"Bill scratched his head an' I held my breath. Then says he,
'Pears to me I'd ought to hev a pulpit or two, if I can jest
remember where I keep 'em. I don't never cal'late to be out o'
pulpits, but I'm so plagued for room I can't keep 'em in here with
the groc'ries. Jim (that's his new store boy), you jest take a
lantern an' run out in the far corner o' the shed, at the end
o' the hickory woodpile, an' see how many pulpits we've got in
stock!' Well, Jim run out, an' when he come back he says, 'We've
got two, Mr. Pike. Shall I bring one of 'em in?'
"At that the boys all bust out laughin' an' hollerin' an'
tauntin' the Gorham man, an' he paid up with a good will, I tell
"I don't approve of bettin'," said Mrs. Wiley grimly, "but I'll
try to sanctify the money by usin' it for a new wash-boiler."
"The fact is," explained old Kennebec, somewhat confused, "that
the boys made me spend every cent of it then an' there."
Rose heard her grandmother's caustic reply, and then paid no
further attention until her keen ear caught the sound of
Stephen's name. It was a part of her unhappiness that since her
broken engagement no one would ever allude to him, and she longed
to hear him mentioned, so that perchance she could get some
inkling of his movements.
"I met Stephen to-night for the first time in a week," said Mr.
Wiley. "He kind o' keeps out o' my way lately. He's goin' to
drive his span into Portland tomorrow mornin' and bring Rufus
home from the hospital Sunday afternoon. The doctors think
they've made a success of their job, but Rufus has got to be
bandaged up a spell longer. Stephen is goin' to join the drive
Monday mornin' at the bridge here, so I'll get the latest news o'
the boy. Land! I'll be turrible glad if he gets out with his
eyesight, if it's only for Steve's sake. He's a turrible good
fellow, Steve is! He said something to-night that made me set
more store by him than ever. I told you I hedn't heard an unkind
word ag'in' Rose sence she come home from Boston, an' no more I
hev till this evenin: There was two or three fellers talkin' in
the post-office, an' they didn't suspicion I was settin' on the
steps outside the screen door. That Jim Jenkins, that Rose so
everlastin'ly snubbed at the tavern dance, spoke up, an' says he:
'This time last year Rose Wiley could 'a' hed the choice of any
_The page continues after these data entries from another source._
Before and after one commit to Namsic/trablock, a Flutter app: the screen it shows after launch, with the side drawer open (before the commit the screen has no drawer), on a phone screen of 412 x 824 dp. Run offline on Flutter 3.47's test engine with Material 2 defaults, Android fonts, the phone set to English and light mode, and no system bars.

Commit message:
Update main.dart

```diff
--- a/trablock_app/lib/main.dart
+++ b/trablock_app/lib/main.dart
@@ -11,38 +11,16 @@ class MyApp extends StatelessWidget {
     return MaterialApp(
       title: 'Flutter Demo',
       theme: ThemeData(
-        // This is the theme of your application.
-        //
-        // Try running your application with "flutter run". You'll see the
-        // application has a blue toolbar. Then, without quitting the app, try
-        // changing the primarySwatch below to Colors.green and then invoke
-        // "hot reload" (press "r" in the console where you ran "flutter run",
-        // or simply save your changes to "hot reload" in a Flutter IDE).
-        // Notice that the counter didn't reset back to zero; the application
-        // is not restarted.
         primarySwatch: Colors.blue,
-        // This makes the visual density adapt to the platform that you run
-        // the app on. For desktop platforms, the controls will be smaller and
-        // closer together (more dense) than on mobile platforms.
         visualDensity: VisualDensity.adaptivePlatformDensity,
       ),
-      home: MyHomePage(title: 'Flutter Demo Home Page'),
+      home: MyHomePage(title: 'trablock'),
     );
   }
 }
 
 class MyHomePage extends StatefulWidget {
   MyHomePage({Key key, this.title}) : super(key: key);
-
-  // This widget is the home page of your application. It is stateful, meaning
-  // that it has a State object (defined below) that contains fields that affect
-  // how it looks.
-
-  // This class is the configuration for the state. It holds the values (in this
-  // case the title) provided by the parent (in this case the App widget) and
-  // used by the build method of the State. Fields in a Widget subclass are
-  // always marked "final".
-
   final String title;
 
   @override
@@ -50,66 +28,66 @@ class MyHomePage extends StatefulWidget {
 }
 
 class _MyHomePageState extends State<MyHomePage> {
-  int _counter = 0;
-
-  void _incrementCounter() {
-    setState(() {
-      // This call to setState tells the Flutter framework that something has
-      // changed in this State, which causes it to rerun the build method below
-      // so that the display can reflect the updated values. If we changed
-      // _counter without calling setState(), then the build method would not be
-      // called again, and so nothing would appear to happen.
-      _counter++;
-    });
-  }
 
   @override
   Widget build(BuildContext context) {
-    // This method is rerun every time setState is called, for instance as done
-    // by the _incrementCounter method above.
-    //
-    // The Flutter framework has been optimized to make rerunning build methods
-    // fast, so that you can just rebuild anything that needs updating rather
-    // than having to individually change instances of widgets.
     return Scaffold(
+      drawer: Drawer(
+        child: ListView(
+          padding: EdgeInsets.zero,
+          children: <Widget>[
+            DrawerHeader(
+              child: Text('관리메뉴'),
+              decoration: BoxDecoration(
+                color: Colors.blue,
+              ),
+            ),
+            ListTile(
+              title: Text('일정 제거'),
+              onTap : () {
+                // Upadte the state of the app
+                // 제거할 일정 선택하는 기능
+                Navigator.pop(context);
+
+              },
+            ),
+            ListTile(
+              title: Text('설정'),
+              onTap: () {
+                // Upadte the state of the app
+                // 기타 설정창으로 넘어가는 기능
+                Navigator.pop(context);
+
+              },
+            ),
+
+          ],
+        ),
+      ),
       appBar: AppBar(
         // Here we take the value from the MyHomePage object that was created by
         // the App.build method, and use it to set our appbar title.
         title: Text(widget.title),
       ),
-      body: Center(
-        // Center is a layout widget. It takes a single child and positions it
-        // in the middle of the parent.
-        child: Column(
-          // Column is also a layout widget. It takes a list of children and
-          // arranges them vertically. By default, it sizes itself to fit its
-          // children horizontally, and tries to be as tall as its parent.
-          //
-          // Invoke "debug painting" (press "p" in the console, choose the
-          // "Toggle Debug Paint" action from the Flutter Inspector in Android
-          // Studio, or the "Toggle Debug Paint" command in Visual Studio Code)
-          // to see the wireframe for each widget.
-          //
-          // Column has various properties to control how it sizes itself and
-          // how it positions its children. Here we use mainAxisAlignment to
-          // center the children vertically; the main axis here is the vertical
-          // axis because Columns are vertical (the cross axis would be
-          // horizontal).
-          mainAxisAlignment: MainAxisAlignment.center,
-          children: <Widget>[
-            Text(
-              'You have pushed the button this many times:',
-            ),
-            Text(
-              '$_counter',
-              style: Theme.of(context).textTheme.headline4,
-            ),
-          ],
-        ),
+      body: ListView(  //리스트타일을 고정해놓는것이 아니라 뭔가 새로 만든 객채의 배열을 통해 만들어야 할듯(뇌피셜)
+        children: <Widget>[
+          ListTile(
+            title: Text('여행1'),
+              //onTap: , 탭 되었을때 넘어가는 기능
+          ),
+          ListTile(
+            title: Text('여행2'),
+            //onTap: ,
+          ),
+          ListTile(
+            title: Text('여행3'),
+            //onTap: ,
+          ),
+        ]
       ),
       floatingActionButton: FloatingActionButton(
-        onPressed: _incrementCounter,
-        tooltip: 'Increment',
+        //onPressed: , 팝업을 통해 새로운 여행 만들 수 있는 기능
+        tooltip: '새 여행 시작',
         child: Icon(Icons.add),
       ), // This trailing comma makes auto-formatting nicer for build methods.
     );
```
man on the river, an' now I bet ye she can't get nary one.'
"Steve was there, jest goin' out the door, with some bags o'
coffee an' sugar under his arm.
"'I guess you're mistaken about that,' he says, speakin' up jest
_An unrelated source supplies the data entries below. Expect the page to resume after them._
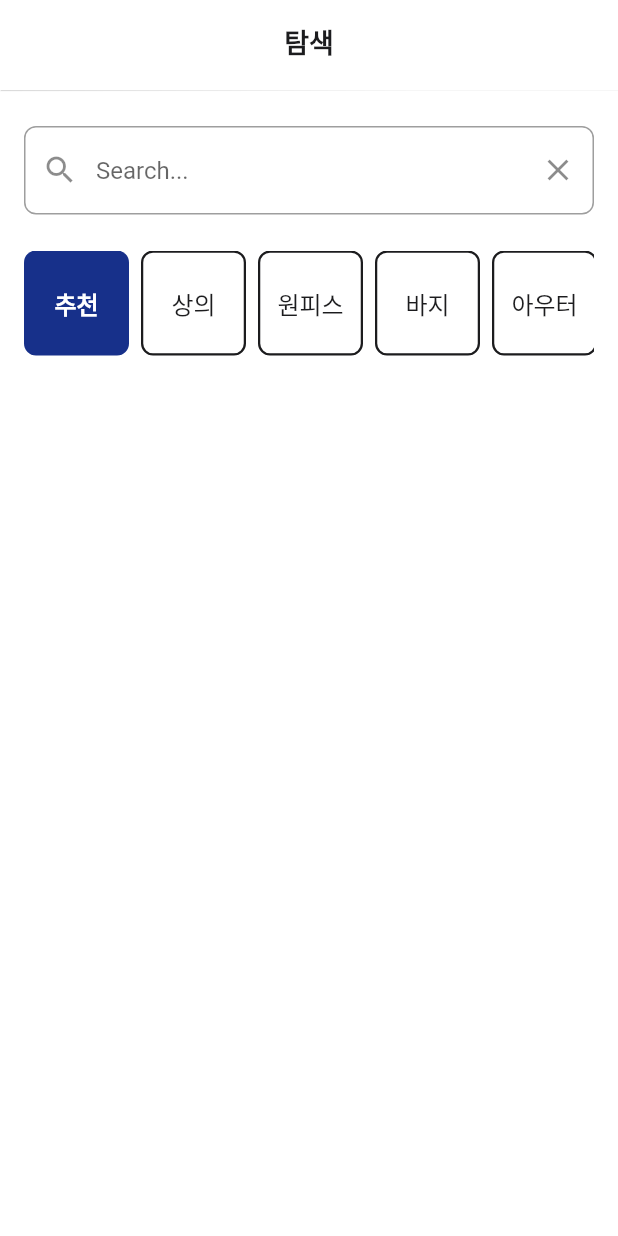
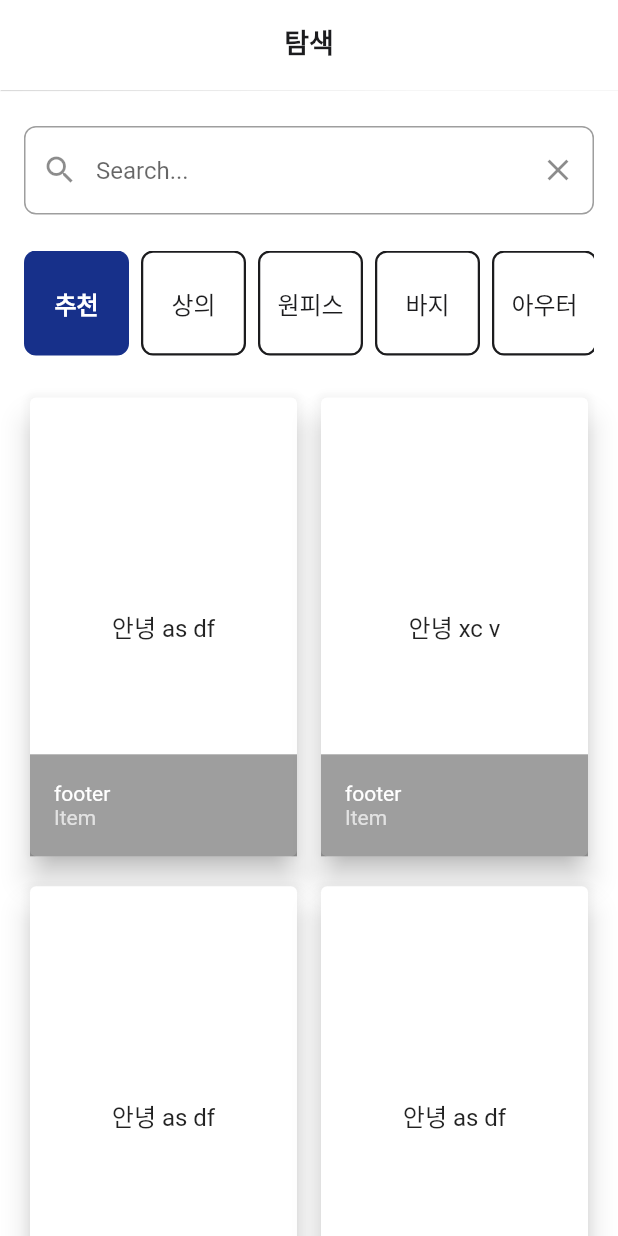
Before and after one commit to yeongwooCho/Custom_Ecommerce, a Flutter app: the SearchScreen widget shown alone on an empty page, opened directly, on a phone screen of 412 x 824 dp. Run offline on Flutter 3.47's test engine with Material 2 defaults, Android fonts, the phone set to English and light mode, and no system bars.

Commit message:
[add] 탐색 뷰 Grid 스크롤 제거와 사이즈 계산 및 전체 화면 스크롤 가능하게 구현

```diff
--- /dev/null
+++ b/lib/common/component/custom_product_list.dart
@@ -0,0 +1,47 @@
+import 'package:flutter/material.dart';
+
+class CustomProductListScreen extends StatefulWidget {
+  final List<String> items;
+
+  const CustomProductListScreen({
+    Key? key,
+    required this.items,
+  }) : super(key: key);
+
+  @override
+  State<CustomProductListScreen> createState() =>
+      _CustomProductListScreenState();
+}
+
+class _CustomProductListScreenState extends State<CustomProductListScreen> {
+  @override
+  Widget build(BuildContext context) {
+    return GridView.builder(
+      physics: NeverScrollableScrollPhysics(),
+      // shrinkWrap: true,
+      gridDelegate: const SliverGridDelegateWithFixedCrossAxisCount(
+        crossAxisCount: 2,
+        mainAxisSpacing: 12,
+        crossAxisSpacing: 8,
+        childAspectRatio: 16 / 27,
+      ),
+      itemCount: widget.items.length,
+      itemBuilder: (context, index) => Card(
+        elevation: 8,
+        child: GridTile(
+          child: Center(
+            child: Text(
+              widget.items[index],
+              style: const TextStyle(fontSize: 16),
+            ),
+          ),
+          footer: GridTileBar(
+            backgroundColor: Colors.black38,
+            title: const Text('footer'),
+            subtitle: Text('Item '),
+          ),
+        ),
+      ),
+    );
+  }
+}
--- a/lib/search/view/search_screen.dart
+++ b/lib/search/view/search_screen.dart
@@ -1,3 +1,4 @@
+import 'package:custom_clothes/common/component/custom_product_list.dart';
 import 'package:custom_clothes/common/const/colors.dart';
 import 'package:custom_clothes/common/const/custom_text_style.dart';
 import 'package:custom_clothes/common/layout/default_appbar.dart';
@@ -13,19 +14,31 @@ class SearchScreen extends StatefulWidget {
 
 class _SearchScreenState extends State<SearchScreen> {
   final TextEditingController _searchController = TextEditingController();
+  List<String> _items = [
+    '안녕 as df',
+    '안녕 xc v',
+    '안녕 as df',
+    '안녕 as df',
+    '안녕 xc v',
+  ];
 
   @override
   Widget build(BuildContext context) {
+    int rowCount = (_items.length ~/ 2) + (_items.length % 2); // 층의 갯수
+    double itemWidth = (MediaQuery.of(context).size.width - 40) / 2;
+    double itemHeight = itemWidth / 16 * 27;
+    double gridHeight = (rowCount * itemHeight) + ((rowCount -1) * 12);
     return DefaultLayout(
       appbar: DefaultAppBar(title: '탐색'),
-      child: Column(
-        children: [
-          Padding(
+      child: SingleChildScrollView(
+        child: Padding(
           padding: const EdgeInsets.symmetric(
             vertical: 24.0,
             horizontal: 16.0,
           ),
           child: Column(
+            mainAxisAlignment: MainAxisAlignment.start,
+            crossAxisAlignment: CrossAxisAlignment.stretch,
             children: [
               TextField(
                 controller: _searchController,
@@ -50,10 +63,13 @@ class _SearchScreenState extends State<SearchScreen> {
               ),
               const SizedBox(height: 24.0),
               _Categories(),
+              const SizedBox(height: 24.0),
+              SizedBox(
+                height: gridHeight,
+                  child: CustomProductListScreen(items: _items,)),
             ],
           ),
         ),
-        ],
       ),
     );
   }
@@ -81,6 +97,16 @@ class _CategoriesState extends State<_Categories> {
 
   @override
   Widget build(BuildContext context) {
+
+    // rowCount
+    // crossAxisCount: 2,
+    // mainAxisSpacing: 12,
+    // crossAxisSpacing: 8,
+    // childAspectRatio: 16 / 27,
+    // int rowCount = (_items / 2) + (_items % 2) // 층의 갯수
+    // double width = (MediaQuery.of(context).size.width - 40) / 2;
+    // double height = width / 16 * 27;
+    // double gridHeight = (rowCount * height) + ((rowCount -1) * 12);
     return SingleChildScrollView(
       scrollDirection: Axis.horizontal,
       child: Row(
```
Lines whose indentation alone changed are shown as unchanged.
like lightnin'; 'so long as Stephen Waterman's alive, Rose Wiley
can have him, for one; and that everybody's welcome to know.'
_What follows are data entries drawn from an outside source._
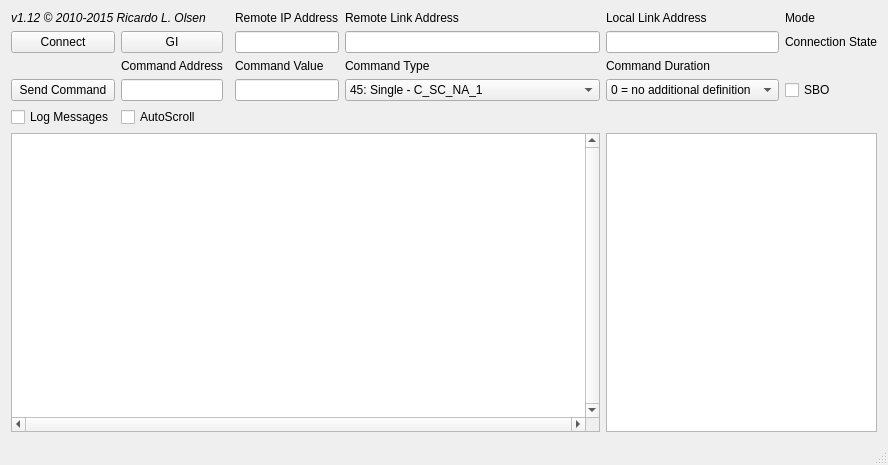
The window that qtester104/mainwindow.ui (fox1983/OSHMI) describes before a commit, drawn with Qt 5.
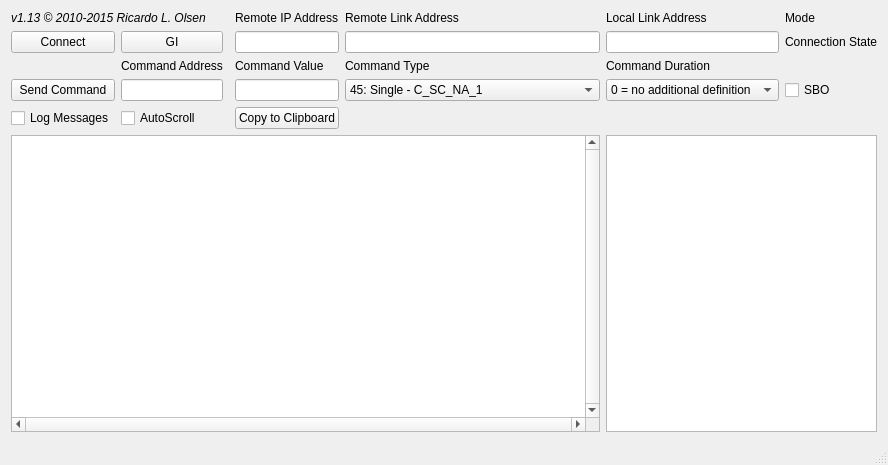
The same window after the commit.

```diff
--- a/qtester104/mainwindow.ui
+++ b/qtester104/mainwindow.ui
@@ -235,7 +235,14 @@
        </font>
       </property>
       <property name="text">
-       <string>v1.12 © 2010-2015 Ricardo L. Olsen</string>
+       <string>v1.13 © 2010-2015 Ricardo L. Olsen</string>
+      </property>
+     </widget>
+    </item>
+    <item row="6" column="3">
+     <widget class="QPushButton" name="pbCopyClipb">
+      <property name="text">
+       <string>Copy to Clipboard</string>
       </property>
      </widget>
     </item>
```
Left out of the diff: 3 changed lines with no effect on the pictures.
"He spoke right out, loud an' plain, jest as if he was readin'
the Declaration of Independence. I expected the boys wouldDownload<<BackPagesMainNext>>